Undercover garden beds
With one or two nights in the teens and several in the 20’s the fennel seedlings and young mustard greens are not very happy, even in the tunnels. However, the lettuce, bok choi, and arugula seem unphased. At a holiday gathering a friend mentioned how much he loved arugula and how expensive it was at his grocery. It occurred to me that I could quit my job and make a living growing arugula – it is so ridiculously easy to grow!
With the arrival of cold weather (and some discussion with Matthew in Vladivostok) I have been motivated to try my hand with Russian black bread. Mike and I bought a loaf of so-called black bread at the Central Market in Dallas last weekend. Although it was a beautiful dark loaf, it was disappointing, taste-wise (too “Americanized” to really be Russian black bread). So I research some recipes on the Internet and read about it in my bread book, and then came up with the recipe that follows. This is a dense, pungent, and slightly sour black bread. It is excellent sliced thin and eaten open-faced with egg salad, smoked salmon spread, etc., and also toasted and buttered. It won’t work so well as a sandwich bread.
- 1.5 cups sourdough sponge starter*
- 2 cups rye flour

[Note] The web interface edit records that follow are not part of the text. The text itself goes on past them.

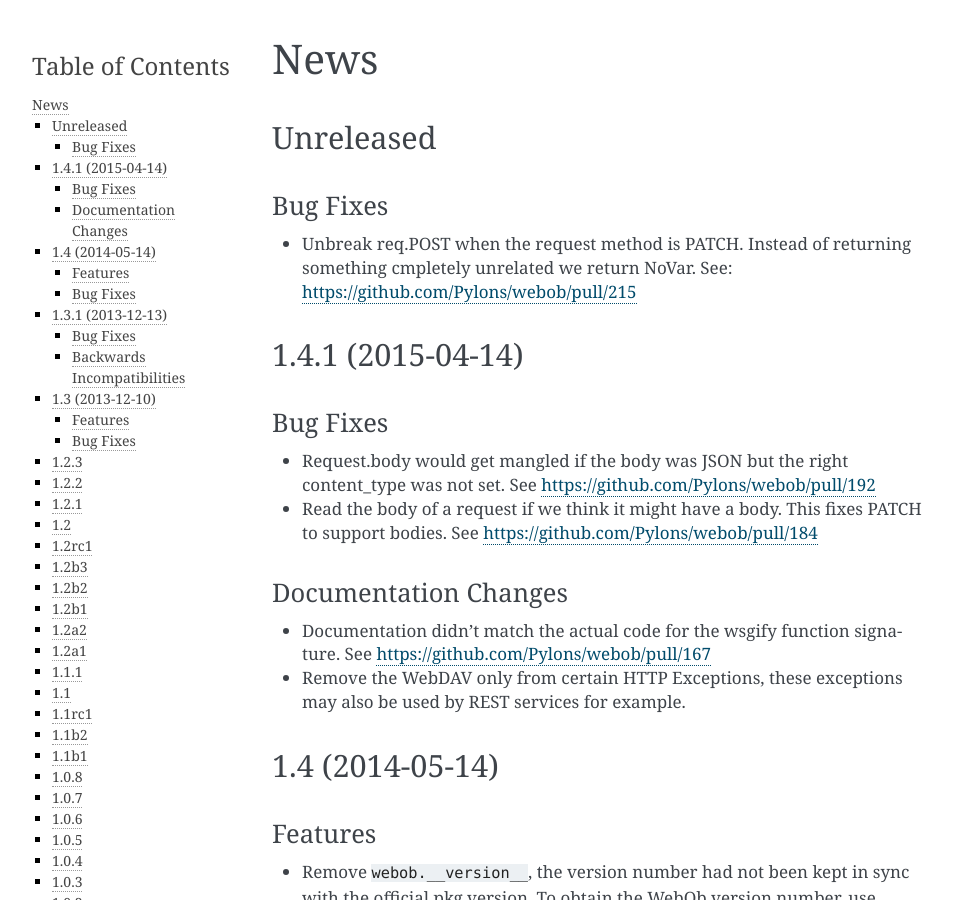
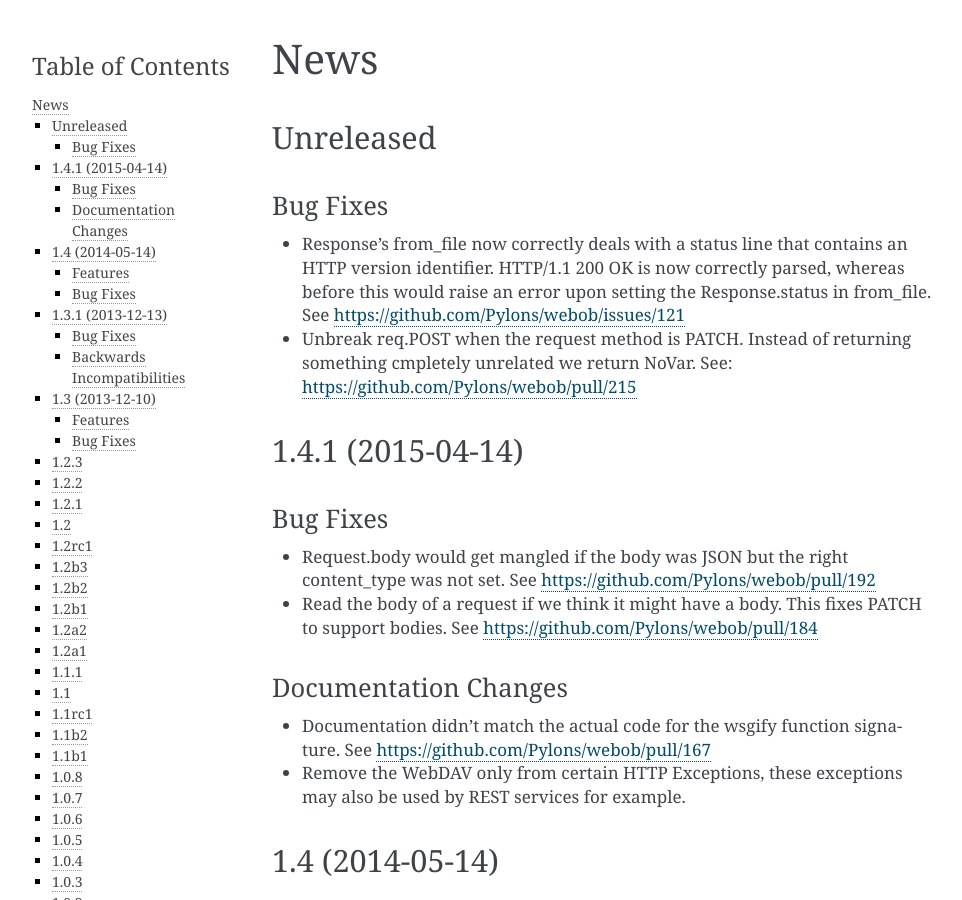
Before and after one commit to Pylons/webob, a Sphinx documentation site: the page built from docs/news.txt, in a window 1280 px wide and 900 px high. Shown: the whole window, without its empty margins (148-1110 px from the left). Built offline with Sphinx 7.4.7, drawn with Linux system fonts in a browser that asks for light colours.

Commit message:
Update news.txt

```diff
--- a/docs/news.txt
+++ b/docs/news.txt
@@ -6,6 +6,11 @@ Unreleased
 
 Bug Fixes
 ~~~~~~~~~
+
+- Response's from_file now correctly deals with a status line that contains an
+  HTTP version identifier. HTTP/1.1 200 OK is now correctly parsed, whereas
+  before this would raise an error upon setting the Response.status in
+  from_file. See https://github.com/Pylons/webob/issues/121
 
 - Unbreak req.POST when the request method is PATCH. Instead of returning
   something cmpletely unrelated we return NoVar. See:
```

- 1 cup bran cereal, crushed/ground in blender
- 1.5 cups whole wheat flour
- 1.5 cups unbleached white flour
- 1 Tbsp salt

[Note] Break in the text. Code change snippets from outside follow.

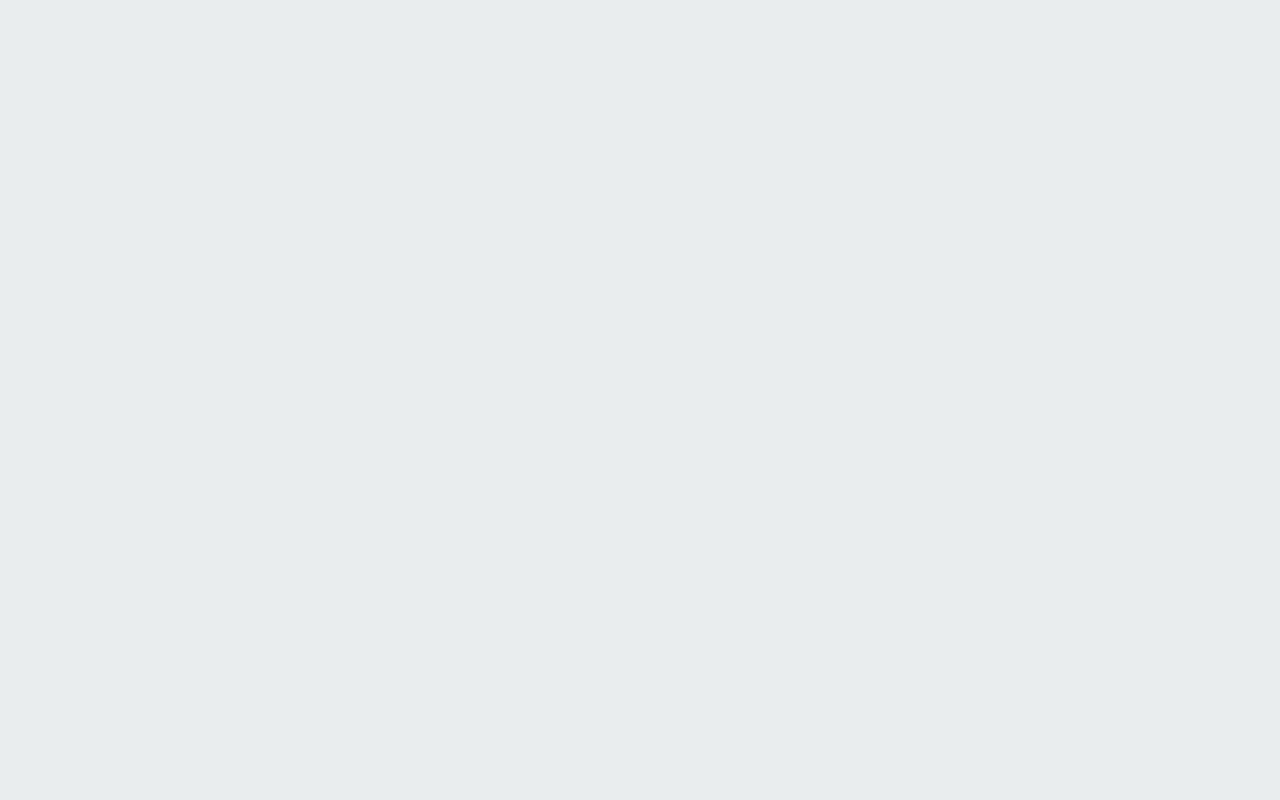
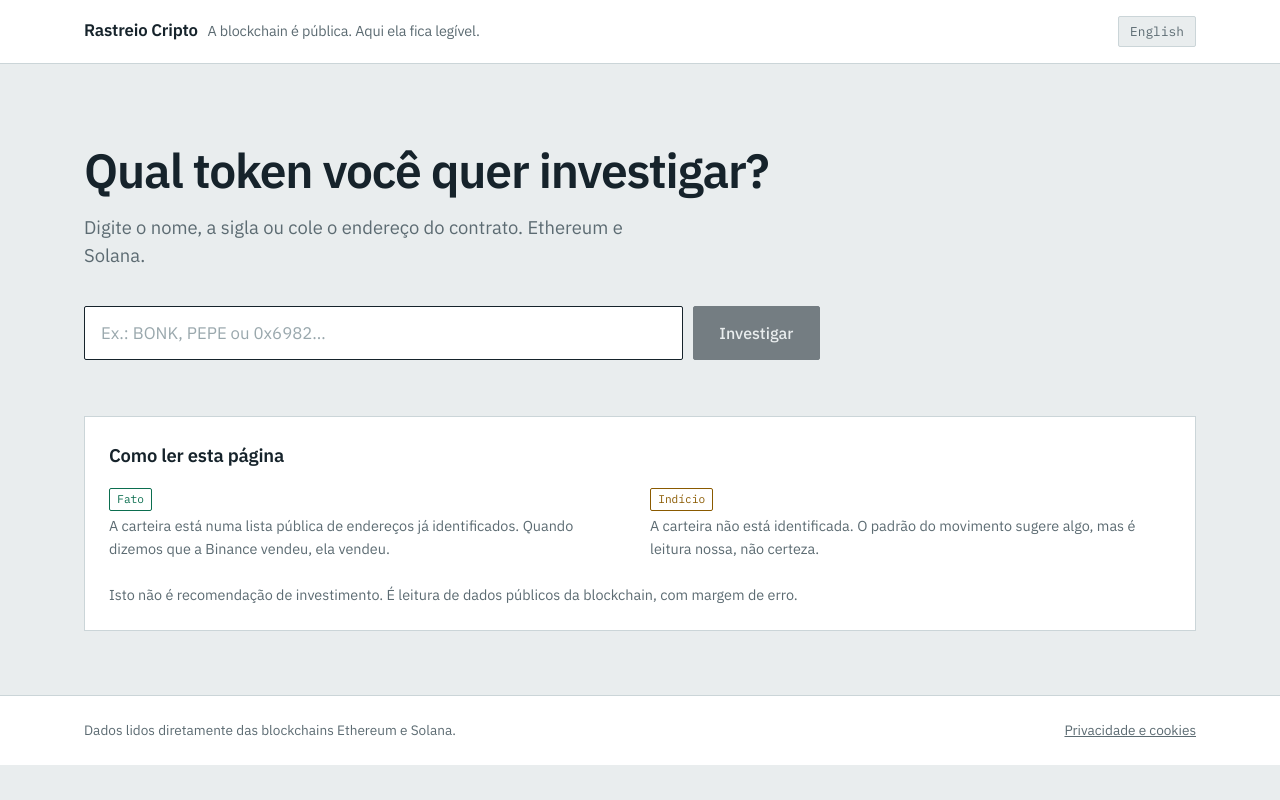
Before and after one commit to mundodasopcoes06-prog/rastreiocrypto, a Next.js app in the folder rastreio-cripto/rastreio-cripto/: page / in a window 1280 px wide. Before the commit this address had no page. Built offline with nearby package versions, Linux system fonts and the light colour scheme.

Commit message:
Update page.js

```diff
--- a/rastreio-cripto/rastreio-cripto/app/page.js
+++ b/rastreio-cripto/rastreio-cripto/app/page.js
@@ -1,6 +1,75 @@
-import { redirect } from 'next/navigation';
-import { IDIOMA_PADRAO } from '@/lib/dicionario';
+import Link from 'next/link';
+import { t } from '@/lib/dicionario';
+import { SITE_URL } from '@/lib/site';
+import Busca from '@/components/Busca';
+import Anuncio from '@/components/Anuncio';
 
-export default function Raiz() {
-  redirect(`/${IDIOMA_PADRAO}`);
+// Esta e a pagina de verdade da raiz "/" do site (sem redirecionamento
+// e sem reescrita nenhuma). Ela mostra o mesmo conteudo da home em
+// portugues, direto, para que qualquer visitante -- inclusive o robo
+// do Google -- receba uma pagina completa (200) assim que acessa "/".
+const locale = 'pt';
+
+export function generateMetadata() {
+  const txt = t(locale);
+  return {
+    title: `${txt.siteNome} — ${txt.siteResumo}`,
+    description: txt.buscaAjuda,
+    alternates: {
+      canonical: `${SITE_URL}/${locale}`,
+      languages: { pt: `${SITE_URL}/pt`, en: `${SITE_URL}/en` },
+    },
+  };
 }
+
+export default function RaizDoSite() {
+  const txt = t(locale);
+
+  return (
+    <div lang="pt-BR">
+      <header className="cabecalho">
+        <div className="cabecalho-interno envoltorio">
+          <Link href="/pt" className="marca">
+            {txt.siteNome}
+            <span>{txt.siteResumo}</span>
+          </Link>
+          <Link href="/en" className="idioma">{txt.trocarIdioma}</Link>
+        </div>
+      </header>
+
+      <main>
+        <div className="envoltorio">
+          <section className="capa">
+            <h1>{txt.buscaTitulo}</h1>
+            <p className="frase">{txt.buscaAjuda}</p>
+            <Busca locale={locale} />
+          </section>
+
+          <section className="bloco" style={{ marginBottom: '4rem' }}>
+            <h2>{txt.explicaTitulo}</h2>
+            <div className="legenda" style={{ marginTop: '1rem' }}>
+              <div>
+                <span className="selo selo-confirmado">{txt.explicaFato}</span>
+                <p>{txt.explicaFatoTexto}</p>
+              </div>
+              <div>
+                <span className="selo selo-indicio">{txt.explicaIndicio}</span>
+                <p>{txt.explicaIndicioTexto}</p>
+              </div>
+            </div>
+            <p className="ajuda" style={{ marginTop: '1.5rem' }}>{txt.avisoGeral}</p>
+          </section>
+
+          <Anuncio locale={locale} />
+        </div>
+      </main>
+
+      <footer className="rodape">
+        <div className="envoltorio rodape-interno">
+          <span>{txt.rodape}</span>
+          <Link href="/pt/privacidade">{txt.rodapePrivacidade}</Link>
+        </div>
+      </footer>
+    </div>
+  );
+}
```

- 2 Tbsp unsweetened cocoa
- 3 Tbsp espresso ground coffee
- 2 Tbsp dried onion powder
- 1 tsp dry yeast
- 2 tsp ground fennel seed
- 2 tsp ground caraway seed
- 4 Tbsp brown sugar
- 1.5 cups dark beer
- 1/2 cup cider vinegar
- 1 cup water
- 1/4 cup butter
*There are various ways to make a sourdough starter, but this one is a classic.
- Mix all the dry ingredients together.
- Warm the beer, water, and vinegar up in the microwave or in a pan until warm (not boiling).
- Gradually add the dry ingredients to the sourdough sponge, alternating with the liquid. The dough will be quite sticky.
- Spread a good layer of unbleached white flour on a cotton dishtowel and dump the dough onto it. Sprinkle more flour on top of the dough and begin kneading. Knead for about 5 minutes, incorporating as much flour as you can.
- Oil a large bowl and place the kneaded dough in it, cover with the dishtowel, and place in a warm place.
- After the dough has almost doubled* punch it down and knead again, adding more flour if necessary, and kneading in the 1/4 cup of butter.
- Shape into loaves (I made three small round loaves), place on an oiled cookie sheet, and cover once more with the dishtowel. Let rise until almost doubled.
- Cook in a 350 degree oven about 40 – 50 minutes. (This is a dense bread, and it won’t sound “hollow” when tapped.)
*The amount of time it will take for your dough to rise depends upon how “active” your sourdough sponge is, and how warm the room is.